Absolutely...these folks, after all, are the ones who have to decide how their next hogs will be fed. Encouraging them to raise them for taste (instead of for salability to buyers of very lean hogs) means opening your wallets to prefer their animals. The omission is mine.

(now onto a beef tangent:)

Maybe there's a lesson to be had from wagyu. It's been argued that the preposterous marbling of wagyu is a result of the Japanese spending hundreds of years breeding their cattle for deliciousness, instead of breeding for external conformance as was the tradition in the west.

A few weeks ago, a buddy of mine came over for movie night with three wagyu ribeyes from Balducci's. Even though they were probably of the more modest marbling grades, the quality of the fat was still incredible - practically crumbly when pinched, like suet. Cooked, the wagyu retained that gelatinous texture that makes it so unlike a conventional steak. Two of them I broke down into nibble-sized slices, very quickly seared on hot cast iron.
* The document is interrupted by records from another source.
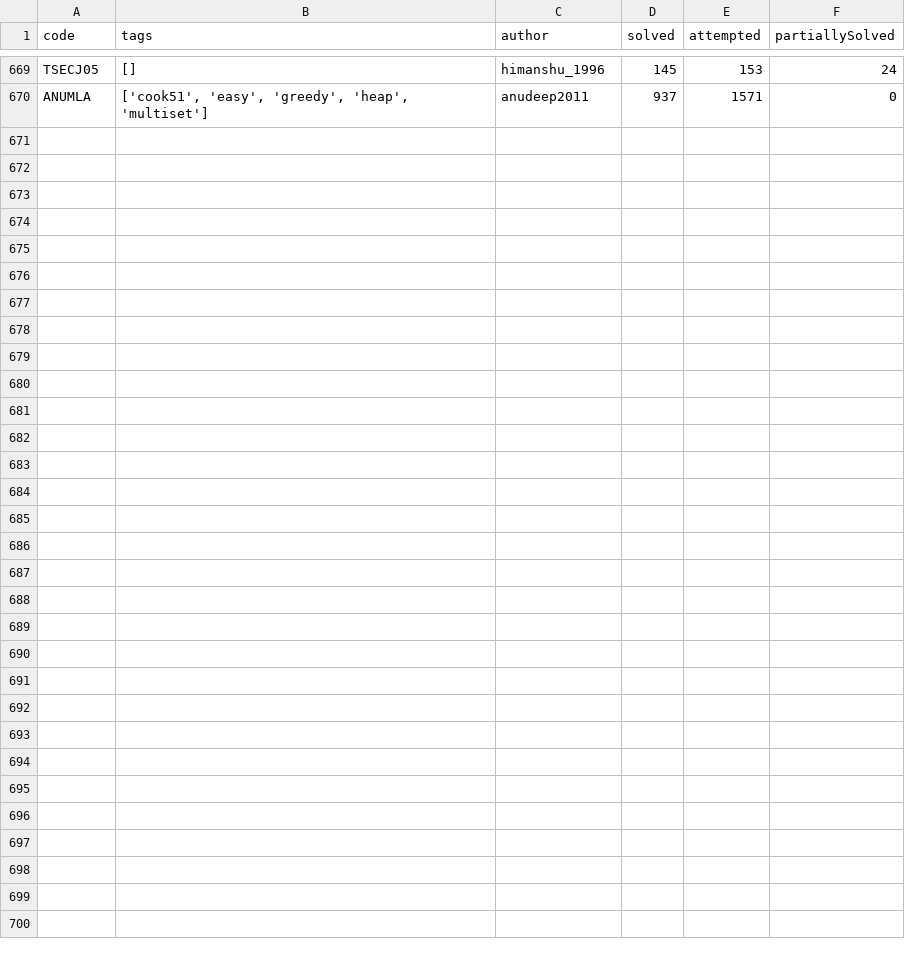
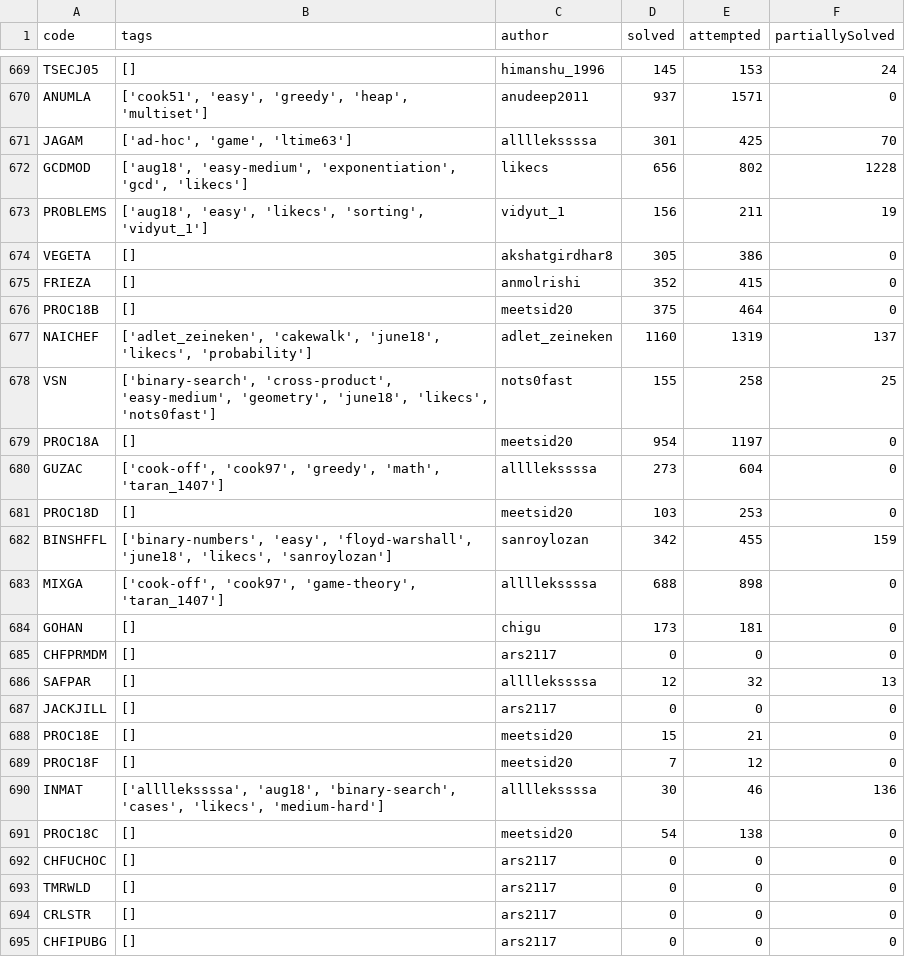
Before and after one commit to ContriHUB/Chef-Recommender, a CSV file: problem_data.csv, drawn as a sheet; only a part is shown, gaps mark what is left out.

Commit message:
Adding UI for problem recommendation(username)

```diff
--- a/problem_data.csv
+++ b/problem_data.csv
@@ -670 +670,26 @@ TSECJ05,[],himanshu_1996,145,153,24
 ANUMLA,"['cook51', 'easy', 'greedy', 'heap', 'multiset']",anudeep2011,937,1571,0
+JAGAM,"['ad-hoc', 'game', 'ltime63']",allllekssssa,301,425,70
+GCDMOD,"['aug18', 'easy-medium', 'exponentiation', 'gcd', 'likecs']",likecs,656,802,1228
+PROBLEMS,"['aug18', 'easy', 'likecs', 'sorting', 'vidyut_1']",vidyut_1,156,211,19
+VEGETA,[],akshatgirdhar8,305,386,0
+FRIEZA,[],anmolrishi,352,415,0
+PROC18B,[],meetsid20,375,464,0
+NAICHEF,"['adlet_zeineken', 'cakewalk', 'june18', 'likecs', 'probability']",adlet_zeineken,1160,1319,137
+VSN,"['binary-search', 'cross-product', 'easy-medium', 'geometry', 'june18', 'likecs', 'nots0fast']",nots0fast,155,258,25
+PROC18A,[],meetsid20,954,1197,0
+GUZAC,"['cook-off', 'cook97', 'greedy', 'math', 'taran_1407']",allllekssssa,273,604,0
+PROC18D,[],meetsid20,103,253,0
+BINSHFFL,"['binary-numbers', 'easy', 'floyd-warshall', 'june18', 'likecs', 'sanroylozan']",sanroylozan,342,455,159
+MIXGA,"['cook-off', 'cook97', 'game-theory', 'taran_1407']",allllekssssa,688,898,0
+GOHAN,[],chigu,173,181,0
+CHFPRMDM,[],ars2117,0,0,0
+SAFPAR,[],allllekssssa,12,32,13
+JACKJILL,[],ars2117,0,0,0
+PROC18E,[],meetsid20,15,21,0
+PROC18F,[],meetsid20,7,12,0
+INMAT,"['allllekssssa', 'aug18', 'binary-search', 'cases', 'likecs', 'medium-hard']",allllekssssa,30,46,136
+PROC18C,[],meetsid20,54,138,0
+CHFUCHOC,[],ars2117,0,0,0
+TMRWLD,[],ars2117,0,0,0
+CRLSTR,[],ars2117,0,0,0
+CHFIPUBG,[],ars2117,0,0,0
```
Also changed, not shown: 5 other files.
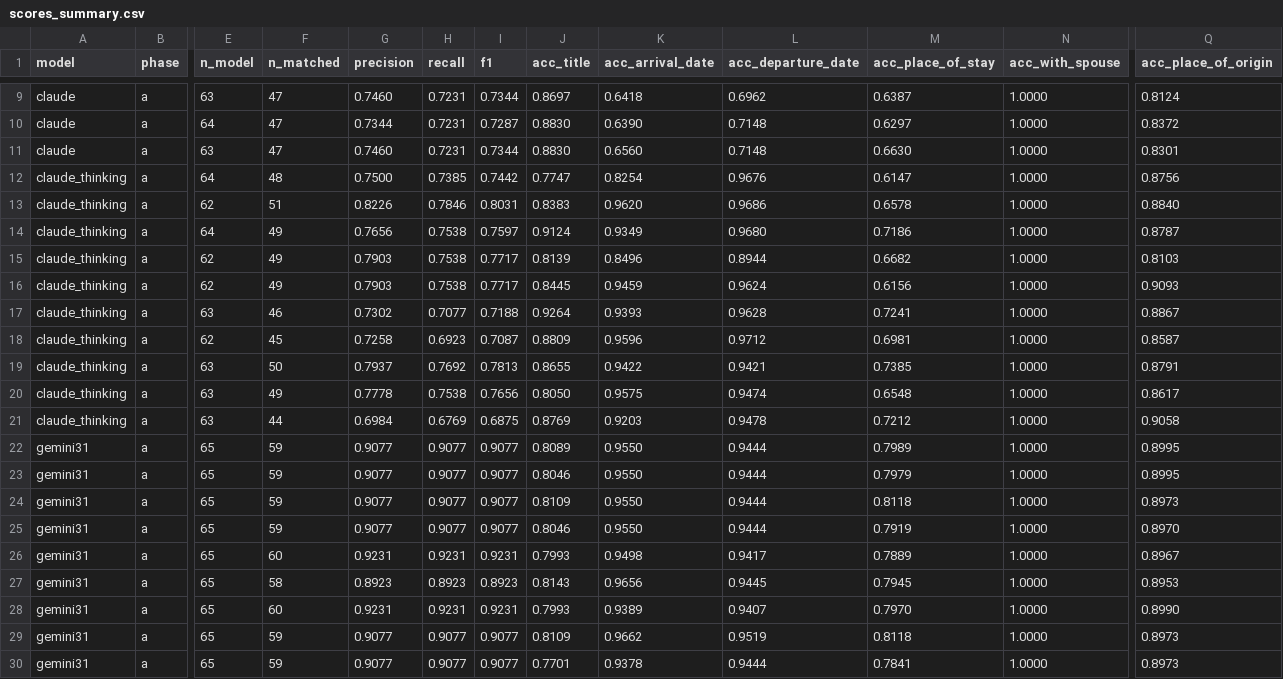
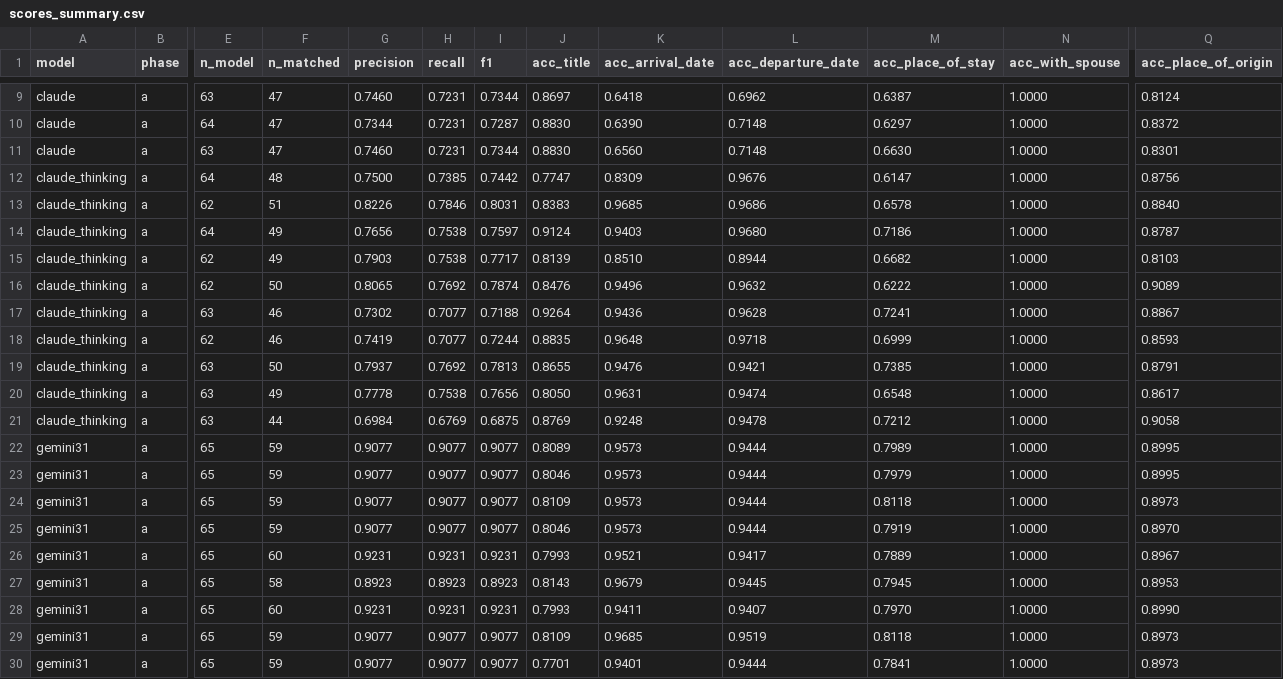
Before and after one commit to sets-architecture/sets-architecture.github.io, a CSV file: preliminary-work/data-extraction/scores_summary.csv, drawn as a sheet; only a part is shown, gaps mark what is left out; the diff covers the shown part only; the diff names each change by its address in the sheet, - before the commit and + after, or states it on an @@ line.

Commit message:
fix wrong eval due to date format and name convention

```diff
--- a/preliminary-work/data-extraction/scores_summary.csv
+++ b/preliminary-work/data-extraction/scores_summary.csv
-K12 (acc_arrival_date): 0.8254
+K12 (acc_arrival_date): 0.8309
-K13 (acc_arrival_date): 0.9620
+K13 (acc_arrival_date): 0.9685
-K14 (acc_arrival_date): 0.9349
+K14 (acc_arrival_date): 0.9403
-K15 (acc_arrival_date): 0.8496
+K15 (acc_arrival_date): 0.8510
-F16 (n_matched): 49
+F16 (n_matched): 50
-G16 (precision): 0.7903
+G16 (precision): 0.8065
-H16 (recall): 0.7538
+H16 (recall): 0.7692
-I16 (f1): 0.7717
+I16 (f1): 0.7874
-J16 (acc_title): 0.8445
+J16 (acc_title): 0.8476
-K16 (acc_arrival_date): 0.9459
+K16 (acc_arrival_date): 0.9496
-L16 (acc_departure_date): 0.9624
+L16 (acc_departure_date): 0.9632
-M16 (acc_place_of_stay): 0.6156
+M16 (acc_place_of_stay): 0.6222
-Q16 (acc_place_of_origin): 0.9093
+Q16 (acc_place_of_origin): 0.9089
-K17 (acc_arrival_date): 0.9393
+K17 (acc_arrival_date): 0.9436
-F18 (n_matched): 45
+F18 (n_matched): 46
-G18 (precision): 0.7258
+G18 (precision): 0.7419
-H18 (recall): 0.6923
+H18 (recall): 0.7077
-I18 (f1): 0.7087
+I18 (f1): 0.7244
-J18 (acc_title): 0.8809
+J18 (acc_title): 0.8835
-K18 (acc_arrival_date): 0.9596
+K18 (acc_arrival_date): 0.9648
-L18 (acc_departure_date): 0.9712
+L18 (acc_departure_date): 0.9718
-M18 (acc_place_of_stay): 0.6981
+M18 (acc_place_of_stay): 0.6999
-Q18 (acc_place_of_origin): 0.8587
+Q18 (acc_place_of_origin): 0.8593
-K19 (acc_arrival_date): 0.9422
+K19 (acc_arrival_date): 0.9476
-K20 (acc_arrival_date): 0.9575
+K20 (acc_arrival_date): 0.9631
-K21 (acc_arrival_date): 0.9203
+K21 (acc_arrival_date): 0.9248
-K22:K25 (acc_arrival_date): 0.9550
+K22:K25 (acc_arrival_date): 0.9573
-K26 (acc_arrival_date): 0.9498
+K26 (acc_arrival_date): 0.9521
-K27 (acc_arrival_date): 0.9656
+K27 (acc_arrival_date): 0.9679
-K28 (acc_arrival_date): 0.9389
+K28 (acc_arrival_date): 0.9411
-K29 (acc_arrival_date): 0.9662
+K29 (acc_arrival_date): 0.9685
-K30 (acc_arrival_date): 0.9378
+K30 (acc_arrival_date): 0.9401
```
Also changed, not shown: 81 edited cells elsewhere in this file, 3 other files.
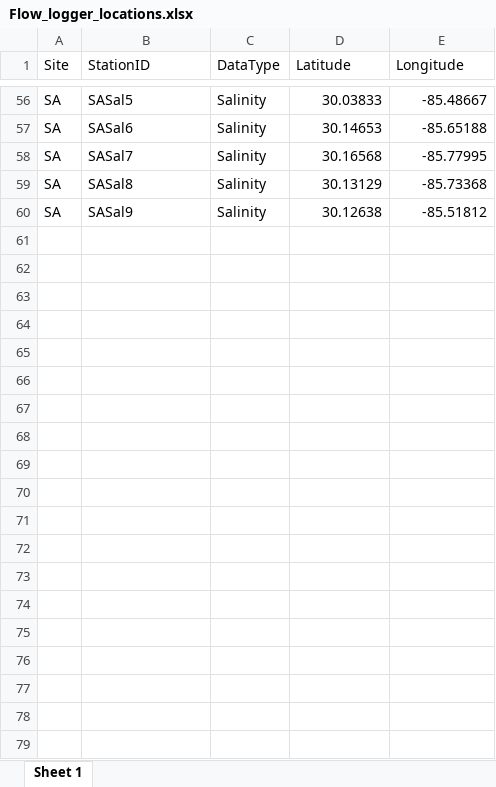
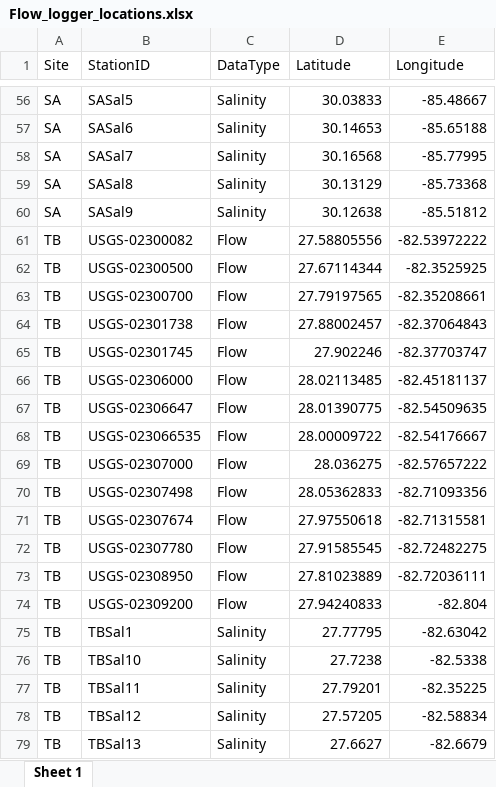
Before and after one commit to E-Levine/HSM-and-mapping, an Excel workbook: Water quality/Data/Raw-data/Flow_logger_locations.xlsx, sheet Sheet 1, drawn as a sheet; only a part is shown, gaps mark what is left out; values as stored, in another font and other column widths than the file's, no borders; the diff covers the shown part only; the diff names each change by its address in the sheet, - before the commit and + after, or states it on an @@ line.

```diff
--- a/Water quality/Data/Raw-data/Flow_logger_locations.xlsx (sheet Sheet 1)
+++ b/Water quality/Data/Raw-data/Flow_logger_locations.xlsx (sheet Sheet 1)
+row 61: TB | USGS-02300082 | Flow | 27.58805556 | -82.53972222
+row 62: TB | USGS-02300500 | Flow | 27.67114344 | -82.3525925
+row 63: TB | USGS-02300700 | Flow | 27.79197565 | -82.35208661
+row 64: TB | USGS-02301738 | Flow | 27.88002457 | -82.37064843
+row 65: TB | USGS-02301745 | Flow | 27.902246 | -82.37703747
+row 66: TB | USGS-02306000 | Flow | 28.02113485 | -82.45181137
+row 67: TB | USGS-02306647 | Flow | 28.01390775 | -82.54509635
+row 68: TB | USGS-023066535 | Flow | 28.00009722 | -82.54176667
+row 69: TB | USGS-02307000 | Flow | 28.036275 | -82.57657222
+row 70: TB | USGS-02307498 | Flow | 28.05362833 | -82.71093356
+row 71: TB | USGS-02307674 | Flow | 27.97550618 | -82.71315581
+row 72: TB | USGS-02307780 | Flow | 27.91585545 | -82.72482275
+row 73: TB | USGS-02308950 | Flow | 27.81023889 | -82.72036111
+row 74: TB | USGS-02309200 | Flow | 27.94240833 | -82.804
+row 75: TB | TBSal1 | Salinity | 27.77795 | -82.63042
+row 76: TB | TBSal10 | Salinity | 27.7238 | -82.5338
+row 77: TB | TBSal11 | Salinity | 27.79201 | -82.35225
+row 78: TB | TBSal12 | Salinity | 27.57205 | -82.58834
+row 79: TB | TBSal13 | Salinity | 27.6627 | -82.6679
```
Also changed, not shown: 25 added rows elsewhere in this sheet, Reference files/Setup_data.xlsx, 4 other files.
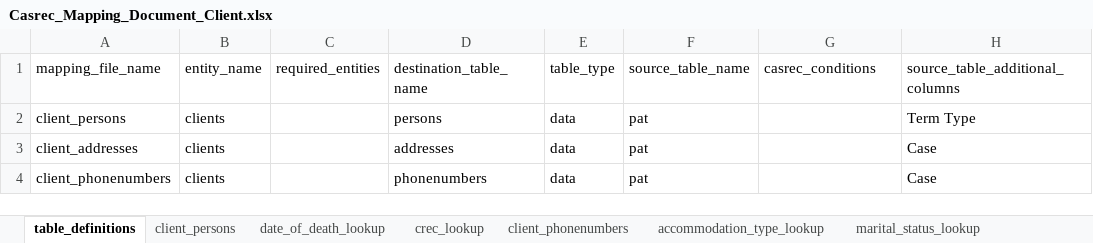
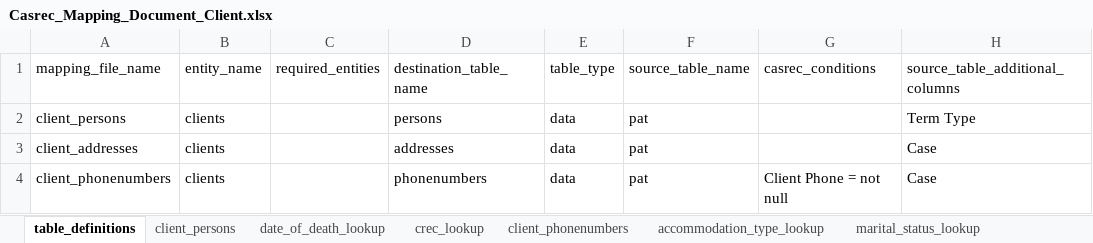
Before and after one commit to ministryofjustice/opg-data-casrec-migration-mappings, an Excel workbook: mapping_spreadsheet/Casrec_Mapping_Document_Client.xlsx, sheet table_definitions, drawn as a sheet; values as stored, in another font and other column widths than the file's, no borders; the diff names each change by its address in the sheet, - before the commit and + after, or states it on an @@ line.

```diff
--- a/mapping_spreadsheet/Casrec_Mapping_Document_Client.xlsx (sheet table_definitions)
+++ b/mapping_spreadsheet/Casrec_Mapping_Document_Client.xlsx (sheet table_definitions)
-G4 (casrec_conditions): (empty)
+G4 (casrec_conditions): Client Phone = not null
```
Also changed, not shown: sheet client_persons, 1 other file.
The third, I tried slowly warming through on a wire rack in a very low oven, then quickly seared both faces before resting and serving. I was worried that it would shrink excessively, but the slow warming seemed to work okay.

And on one final tangent, the beef steaks in the case at WFM Kentlands were shockingly unmarbled...all of them. Signs everywhere proudly announced that it was grass-fed beef (from South America?), but even the ribeyes looked entirely too lean. I mean, seriously not what I look for in a steak. Very disappointing, especially since I used to get some decent pieces of meat there even though it's not one of the big new locations with in-house dry aging equipment.

Link to comment
Share on other sites

Firentina in Tuscany will ahve no marbling as it is grass fed beef from cattle that walk freely all their lives {at least the read deal Chianina beef}. Yet is is the best steak I have had. It is served blood rare {at Mario in Florence the sign giving the price of the Bistecca reads "La Fiorentina come Com'era" {if I recall correctly} which means the Fiorentina is as it comes. If you have 90 Euro and want to induce a food coma, go to Mario and have one of Dado's 3 inch thick specials.

It will weigh 1.9 kilo and he will charge you anywhere from 15 etti to 22 etti {un etto is 100 grams} depending on how deserving he thinks you are {the best we ever got on our own was 18 for steak weighing 19 on the nose.... the first time we were there our 19 kilo on the nose steak somehow grew to 2.2 on our bill. We did not think it a good idea to argue with a 6'3" chef with a 12" steak breaking knife and a cleaver the size of Delaware. When we got the bill, he had an entire loin on his shoulder, was smoking a cigarette and was drinking a glass of grappa, with a look of someone with nothing better to do than stand around with 100+# of steak on his shoulder. The 15 etti charge came when we dined with a Florentine regular. Again the steak was a perfect 1.9 kilo.

Link to comment
Share on other sites

I've only had Chianina once, in Montepulciano (which is in the Val di Chiana, after all) and even then I knew a full-on Fiorentina would be too much, so the proprietor offered to butcher me an end cut of approx 6 etti. Seared quickly and nothing more. As lean as it is, any excess heat would only have toughened it.

It was delicious, but...clearly I need to get all the way up to Firenze!

Link to comment
Share on other sites

Create an account or sign in to comment

You need to be a member in order to leave a comment

Create an account

Sign up for a new account in our community. It's easy!

Register a new account

Sign in

Already have an account? Sign in here.

Sign In Now
 Share

×
×
  • Create New...